According to the National Highway Traffic Safety Administration (NHTSA), in 2005 there were 16,885 alcohol-related fatalities in traffic crashes. About 40% of all traffic-related deaths are alcohol-related. According to the Centers for Disease Control and Prevention (CDC), activities that have reduced fatal alcohol-related fatal crashes include minimum legal drinking age laws, “zero tolerance” laws, sobriety checkpoints, stronger DUI prevention activities, special penalties in some states to protect children from drunk drivers, and reviews of community-based interventions by the Task Force on Community Preventive Services (an independent, nonfederal panel of community health experts).
A blue-ribbon panel of experts was appointed on November 20, 2006 to study new technologies aimed at decreasing drunken driving on the nation’s roadways. Members of the technology panel include the U.S. Transportation Secretary, the National Highway Traffic Safety Administration chief, Mothers Against Drunk Driving, the Alliance of Automotive Manufacturers, the International Association of Chiefs of Police, and the Insurance Institute for Highway Safety (IIHS) vice president, as well as other groups. According to Susan Ferguson, the IIHS vice president, “We need to take a close up look to determine which of these technologies are up to the job. We can’t catch all of the drunk drivers on the road before they get into accidents.”

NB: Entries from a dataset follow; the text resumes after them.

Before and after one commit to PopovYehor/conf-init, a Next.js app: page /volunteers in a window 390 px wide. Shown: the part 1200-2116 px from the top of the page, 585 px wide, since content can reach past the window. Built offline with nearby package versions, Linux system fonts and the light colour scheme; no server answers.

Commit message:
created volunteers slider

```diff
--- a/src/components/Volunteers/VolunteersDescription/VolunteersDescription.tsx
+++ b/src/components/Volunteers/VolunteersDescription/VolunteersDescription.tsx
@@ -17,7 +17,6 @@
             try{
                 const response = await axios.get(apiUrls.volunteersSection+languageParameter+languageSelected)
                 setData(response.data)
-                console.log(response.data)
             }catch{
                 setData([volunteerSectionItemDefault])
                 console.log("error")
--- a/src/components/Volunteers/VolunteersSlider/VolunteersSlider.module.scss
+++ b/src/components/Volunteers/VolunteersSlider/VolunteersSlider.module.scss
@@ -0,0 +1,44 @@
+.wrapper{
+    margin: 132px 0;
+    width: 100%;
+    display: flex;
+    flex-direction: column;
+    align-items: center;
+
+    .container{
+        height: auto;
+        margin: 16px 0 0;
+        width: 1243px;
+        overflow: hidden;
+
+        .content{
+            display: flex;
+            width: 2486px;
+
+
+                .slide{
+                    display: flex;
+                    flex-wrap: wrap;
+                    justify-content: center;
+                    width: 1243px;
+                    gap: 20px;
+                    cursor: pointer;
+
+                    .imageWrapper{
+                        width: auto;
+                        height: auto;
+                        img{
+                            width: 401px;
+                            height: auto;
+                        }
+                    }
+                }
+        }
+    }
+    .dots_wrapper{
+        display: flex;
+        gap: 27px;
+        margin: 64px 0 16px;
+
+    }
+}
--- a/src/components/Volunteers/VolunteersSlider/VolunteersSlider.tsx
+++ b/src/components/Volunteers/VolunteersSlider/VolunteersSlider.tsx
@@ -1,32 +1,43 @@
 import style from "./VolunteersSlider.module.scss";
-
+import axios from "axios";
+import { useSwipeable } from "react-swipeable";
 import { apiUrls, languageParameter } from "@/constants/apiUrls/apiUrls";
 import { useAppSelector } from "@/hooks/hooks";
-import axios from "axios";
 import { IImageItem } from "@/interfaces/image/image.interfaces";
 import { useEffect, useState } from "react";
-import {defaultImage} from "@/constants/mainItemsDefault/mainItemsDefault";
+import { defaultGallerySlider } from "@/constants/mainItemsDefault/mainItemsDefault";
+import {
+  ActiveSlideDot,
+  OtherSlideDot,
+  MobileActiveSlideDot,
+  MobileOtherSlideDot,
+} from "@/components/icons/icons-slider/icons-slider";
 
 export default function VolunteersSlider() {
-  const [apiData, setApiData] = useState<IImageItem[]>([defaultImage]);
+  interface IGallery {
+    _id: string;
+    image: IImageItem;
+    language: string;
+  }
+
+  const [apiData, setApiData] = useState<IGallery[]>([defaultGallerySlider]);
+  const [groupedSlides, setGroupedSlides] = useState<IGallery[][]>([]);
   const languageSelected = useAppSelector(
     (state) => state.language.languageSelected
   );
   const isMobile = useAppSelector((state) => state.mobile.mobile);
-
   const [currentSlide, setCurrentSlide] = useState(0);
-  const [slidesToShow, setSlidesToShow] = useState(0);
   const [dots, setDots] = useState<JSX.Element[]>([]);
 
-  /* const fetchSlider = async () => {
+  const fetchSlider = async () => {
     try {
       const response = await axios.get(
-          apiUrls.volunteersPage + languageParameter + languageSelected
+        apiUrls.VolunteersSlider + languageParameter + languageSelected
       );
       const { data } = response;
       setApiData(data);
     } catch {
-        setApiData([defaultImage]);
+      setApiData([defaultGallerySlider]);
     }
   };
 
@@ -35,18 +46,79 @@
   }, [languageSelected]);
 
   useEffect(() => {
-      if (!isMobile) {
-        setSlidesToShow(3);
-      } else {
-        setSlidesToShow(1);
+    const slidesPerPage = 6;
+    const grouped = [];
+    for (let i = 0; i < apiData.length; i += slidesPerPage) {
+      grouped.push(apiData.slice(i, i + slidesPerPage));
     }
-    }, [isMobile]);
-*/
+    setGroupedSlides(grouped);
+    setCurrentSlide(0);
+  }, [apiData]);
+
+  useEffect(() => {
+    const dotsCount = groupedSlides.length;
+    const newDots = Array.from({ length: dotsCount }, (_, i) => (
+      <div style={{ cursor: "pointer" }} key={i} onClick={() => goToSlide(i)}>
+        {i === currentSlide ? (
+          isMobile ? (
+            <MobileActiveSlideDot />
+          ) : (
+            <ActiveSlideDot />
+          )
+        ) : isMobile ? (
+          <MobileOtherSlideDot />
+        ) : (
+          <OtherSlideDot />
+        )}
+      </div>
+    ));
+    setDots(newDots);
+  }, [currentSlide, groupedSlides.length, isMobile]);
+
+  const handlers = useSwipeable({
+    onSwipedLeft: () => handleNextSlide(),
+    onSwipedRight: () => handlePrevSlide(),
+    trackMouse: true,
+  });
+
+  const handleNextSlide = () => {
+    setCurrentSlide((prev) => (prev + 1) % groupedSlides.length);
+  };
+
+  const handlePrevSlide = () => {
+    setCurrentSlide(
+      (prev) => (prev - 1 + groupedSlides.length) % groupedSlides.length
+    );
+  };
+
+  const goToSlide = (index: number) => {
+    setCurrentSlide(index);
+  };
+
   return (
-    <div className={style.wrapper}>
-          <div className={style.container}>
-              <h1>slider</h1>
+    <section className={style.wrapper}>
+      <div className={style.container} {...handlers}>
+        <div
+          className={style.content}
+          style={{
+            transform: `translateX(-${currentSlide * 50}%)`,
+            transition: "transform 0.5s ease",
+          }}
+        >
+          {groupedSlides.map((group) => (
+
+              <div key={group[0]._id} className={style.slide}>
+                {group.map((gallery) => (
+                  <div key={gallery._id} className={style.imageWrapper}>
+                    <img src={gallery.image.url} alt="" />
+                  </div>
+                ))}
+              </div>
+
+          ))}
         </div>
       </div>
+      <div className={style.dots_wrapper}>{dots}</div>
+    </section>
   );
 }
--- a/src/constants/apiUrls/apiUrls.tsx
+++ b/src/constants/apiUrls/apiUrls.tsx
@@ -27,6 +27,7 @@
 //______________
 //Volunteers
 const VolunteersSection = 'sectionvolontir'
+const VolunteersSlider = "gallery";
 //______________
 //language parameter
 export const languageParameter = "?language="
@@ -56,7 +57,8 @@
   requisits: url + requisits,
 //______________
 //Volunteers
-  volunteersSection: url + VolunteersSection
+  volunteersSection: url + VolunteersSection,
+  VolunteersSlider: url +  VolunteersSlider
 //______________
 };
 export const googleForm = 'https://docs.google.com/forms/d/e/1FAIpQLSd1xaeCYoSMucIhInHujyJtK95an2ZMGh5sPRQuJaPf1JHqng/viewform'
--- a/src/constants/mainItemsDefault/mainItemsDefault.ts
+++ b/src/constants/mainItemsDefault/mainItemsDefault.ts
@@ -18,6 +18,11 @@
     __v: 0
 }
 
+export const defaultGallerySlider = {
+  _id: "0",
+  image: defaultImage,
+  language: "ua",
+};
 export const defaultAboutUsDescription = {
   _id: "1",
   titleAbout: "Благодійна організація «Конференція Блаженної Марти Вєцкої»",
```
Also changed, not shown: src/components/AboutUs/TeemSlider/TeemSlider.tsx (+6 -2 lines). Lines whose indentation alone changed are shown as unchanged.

Some of the technologies being considered in this study include:
Forty-five states allow courts to require ignition devices. Some states already require ignition interlocks for first time drunk driving offenders. In many other cases, courts do not order them, despite laws in 20 states requiring them for repeat offenders. Last year, an estimated 80,000 interlock devices were on the roads, in contrast to the 1,400,000 drunken driving arrests.